Captive Deer Regulations Remain With MDC
September 10, 2014 was a special day for the Conservation Federation of Missouri. It marked the 79th anniversary of the formation of our organization, and now also marks the day CFM helped end legislation that would have reclassified captive white-tailed deer from wildlife to livestock.
Senate Bill 506 was an agriculture omnibus bill that contained legislation to transfer control of captive deer from the Missouri Department of Conservation to the Missouri Department of Agriculture. The bill died yesterday when the House of Representatives fell one vote shy of the 109 they needed to override Governor Nixon’s veto. The Senate vote to override passed by two votes.

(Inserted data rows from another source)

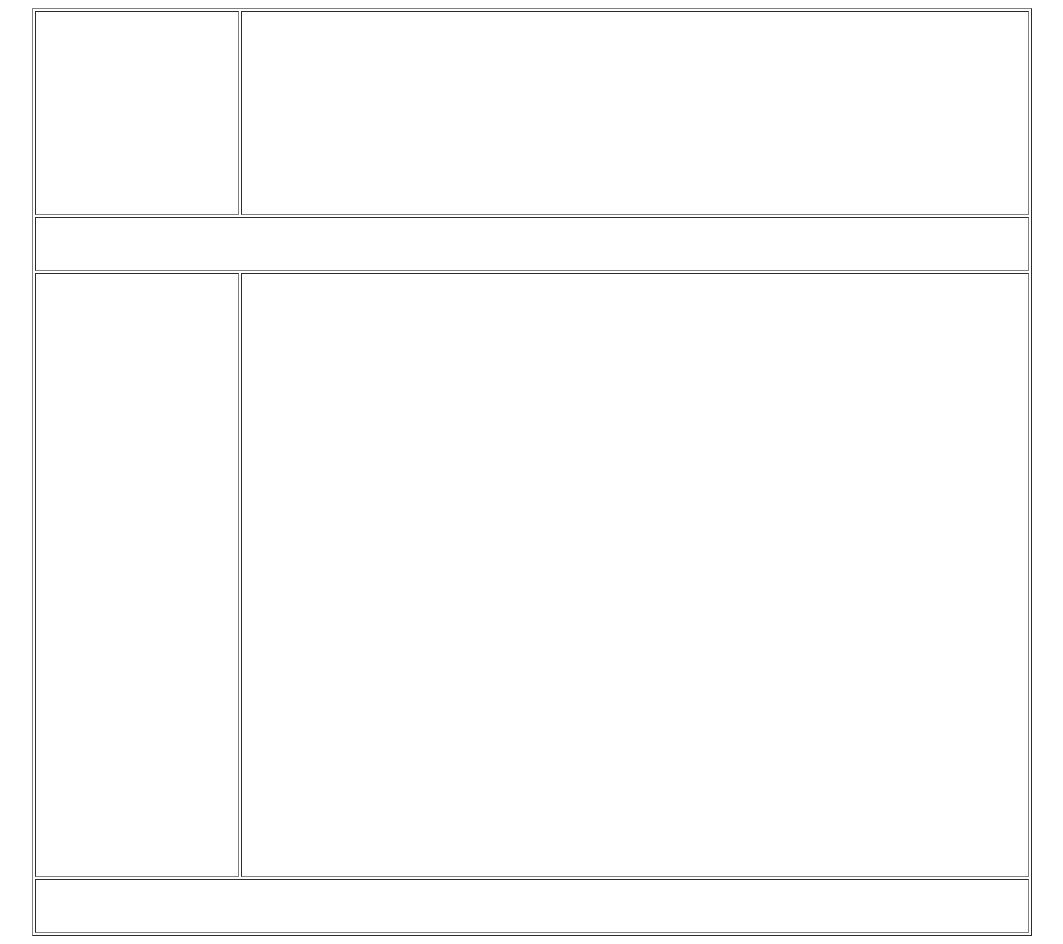
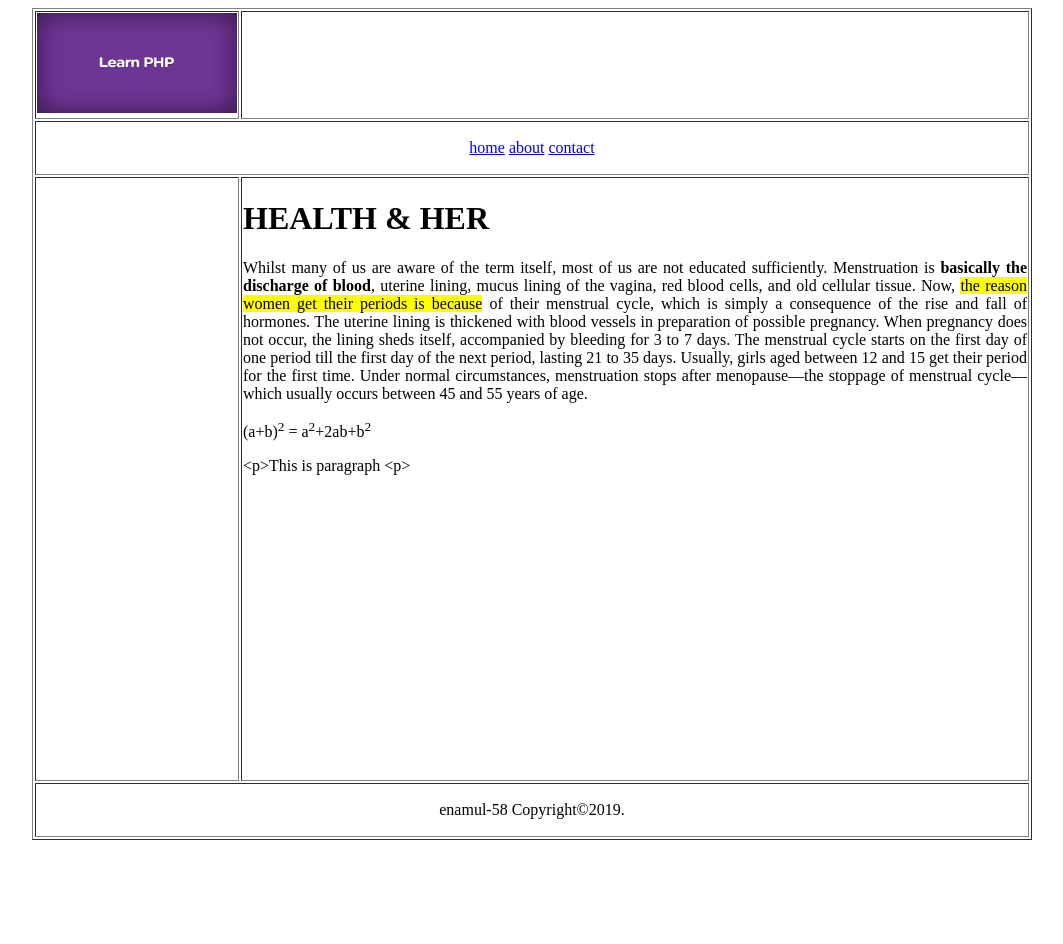
Before and after one commit to enamul58/HTML-02, a plain HTML site: page index.html in a window 1280 px wide. Shown: the whole page, without its empty margins (108-1171 px from the left). After the commit the page ends 848 px from the top, so only its background shows below. Drawn offline with Linux system fonts and the light colour scheme.

Commit message:
add another two file

```diff
--- a/index.html
+++ b/index.html
@@ -8,20 +8,37 @@
 <table border="1"; width="1000"; align="center">
 
     <tr>
-        <td height="200" width="200">
-
+        <td height="100" width="200">
+            <img src="imges/learn-php.jpg" alt="learn php" height="100" width="200"/>
         </td>
         <td colspan="2"></td>
     </tr>
     <tr>
-        <td height="50" colspan="3"></td>
+        <td height="50" colspan="3" align="center">
+            <a href="index.html">home</a>
+            <a href="about.html">about</a>
+            <a href="contact.html">contact</a>
+        </td>
     </tr>
     <tr>
         <td height="600" width="200"></td>
-        <td></td>
+        <td valign="top">
+            <h1>HEALTH & HER</h1>
+            <p align="justify">
+                Whilst many of us are aware of the term itself, most of us are not educated sufficiently.
+                Menstruation is <strong>basically the discharge of blood</strong>, uterine lining, mucus lining of the vagina, red blood cells, and old cellular tissue.
+                Now, <mark>the reason women get their periods is because</mark> of their menstrual cycle, which is simply a consequence of the rise and fall of hormones.
+                The uterine lining is thickened with blood vessels in preparation of possible pregnancy. When pregnancy does not occur, the lining sheds itself, accompanied by bleeding for 3 to 7 days.
+                The menstrual cycle starts on the first day of one period till the first day of the next period, lasting 21 to 35 days. Usually, girls aged between 12 and 15 get their period for the first time. Under normal circumstances, menstruation stops after menopause—the stoppage of menstrual cycle—which usually occurs between 45 and 55 years of age.
+            </p>
+            <p>(a+b)<sup>2</sup> = a<sup>2</sup>+2ab+b<sup>2</sup></p>
+            <P>&lt;p&gt;This is paragraph &lt;p&gt;</P>
+        </td>
     </tr>
     <tr>
-        <td height="50" colspan="3"></td>
+        <td height="50" colspan="3" align="center">
+           <p>enamul-58 Copyright&copy;2019.</p>
+        </td>
     </tr>
 
 </table>
```
Also changed, not shown: about.html (added, +41 -0 lines), contact.html (added, +42 -0 lines), imges/learn-php.jpg (added).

CFM members put their heart and soul into ending this legislation and protecting wildlife. The power of motivated citizens working for a cause they believe in never ceases to amaze. We know white-tailed deer are wildlife. We know it doesn’t matter what side of a fence they are on. We are grateful to the legislators who voted to end this senseless legislation.

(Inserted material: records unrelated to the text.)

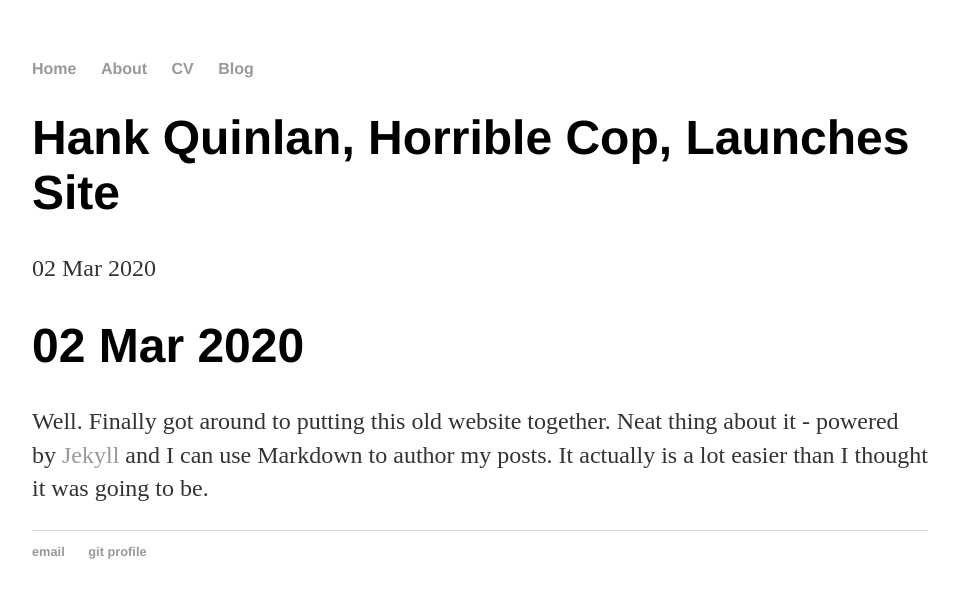
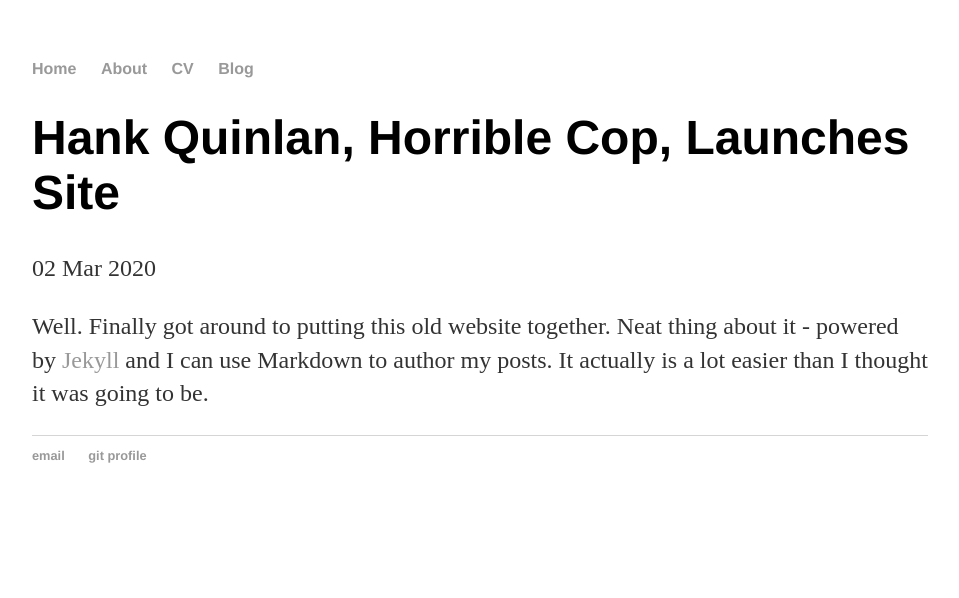
Before and after one commit to lavanganji/lavanganji.github.io, a Jekyll site: the page built from _posts/2014-04-30-hank-quinlan-site-launched.md, in a window 1280 px wide. Shown: the top 598 px of the page, without its empty margins (160-1119 px from the left). Built offline with Jekyll 4.4.1, drawn with Linux system fonts in a browser that asks for light colours.

Commit message:
Update post.html

```diff
--- a/_layouts/post.html
+++ b/_layouts/post.html
@@ -3,7 +3,6 @@ layout: default
 ---
 <h1>{{ page.title }}</h1>
 <p class="meta">{{ page.date | date_to_string }}</p>
-<h1>{{ page.date | date_to_string }}</h1>
 <div class="post">
   {{ content }}
 </div>
```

The founding fathers of CFM must be mighty proud of us today. CFM members who came before us fought to protect and promote the natural resources of Missouri. Yesterday we left our mark with a win for this generation of conservationists.

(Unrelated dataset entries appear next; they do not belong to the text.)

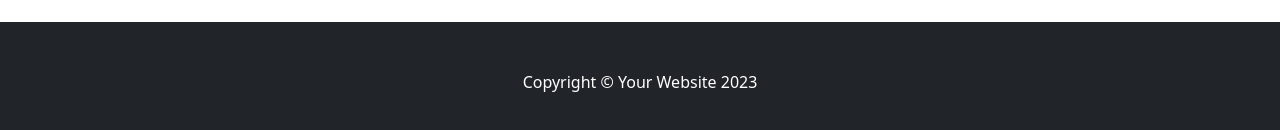
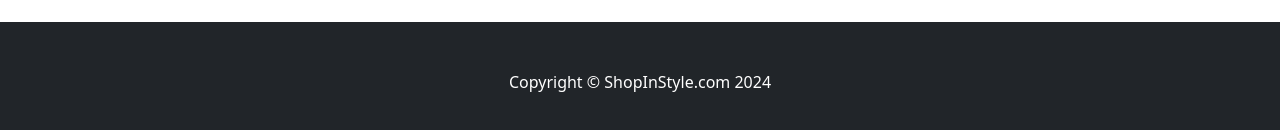
Before and after one commit to DeepikaaAPA/ShoppingCart, a React (Vite) app: page / in a window 1280 px wide. Shown: the part 1148-1278 px from the top of the page. Built offline with nearby package versions, Linux system fonts and the light colour scheme.

Commit message:
Add:footer

```diff
--- a/src/Components/Footer.jsx
+++ b/src/Components/Footer.jsx
@@ -3,7 +3,7 @@
     <footer className="py-5 bg-dark">
       <div className="container">
         <p className="m-0 text-center text-white">
-          Copyright &copy; Your Website 2023
+          Copyright &copy; ShopInStyle.com 2024
         </p>
       </div>
     </footer>
```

Our friend, Collin O’Mara, the CEO of the National Wildlife Federation said, “This is a victory for wildlife and Missourians. Governor Nixon’s veto of legislation that would have transferred regulation of deer farms to the state agriculture department sends a message that the people’s wildlife is a benefit to everyone, not for privatization and profit. We hope that this victory provides other states facing the same challenges with a clear path forward based upon sound science and protecting wildlife.”
On behalf of the Conservation Federation of Missouri and millions of Missouri wildlife enthusiasts, we thank the 52 state representatives for their commitment to sportsmen and the millions of Missourians who simply appreciate wildlife.
CFM understands the importance and believes in the strength of our state’s agricultural industry. We believe agriculture and conservation must work together, and CFM is committed to helping further efforts to do so for the greater good of our state. Yet, the captive cervid language in SB 506 was damaging to those efforts. It should have never been added to the agriculture omnibus bill. A political maneuver to backdoor bad legislation backfired. Hopefully, the good legislation that suffered because of politics can be passed as stand alone bills during the next legislative session.
To the Representatives who made the difficult but correct choice to vote against SB 506, the conservation community of Missouri thanks you. We will not forget who our friends are.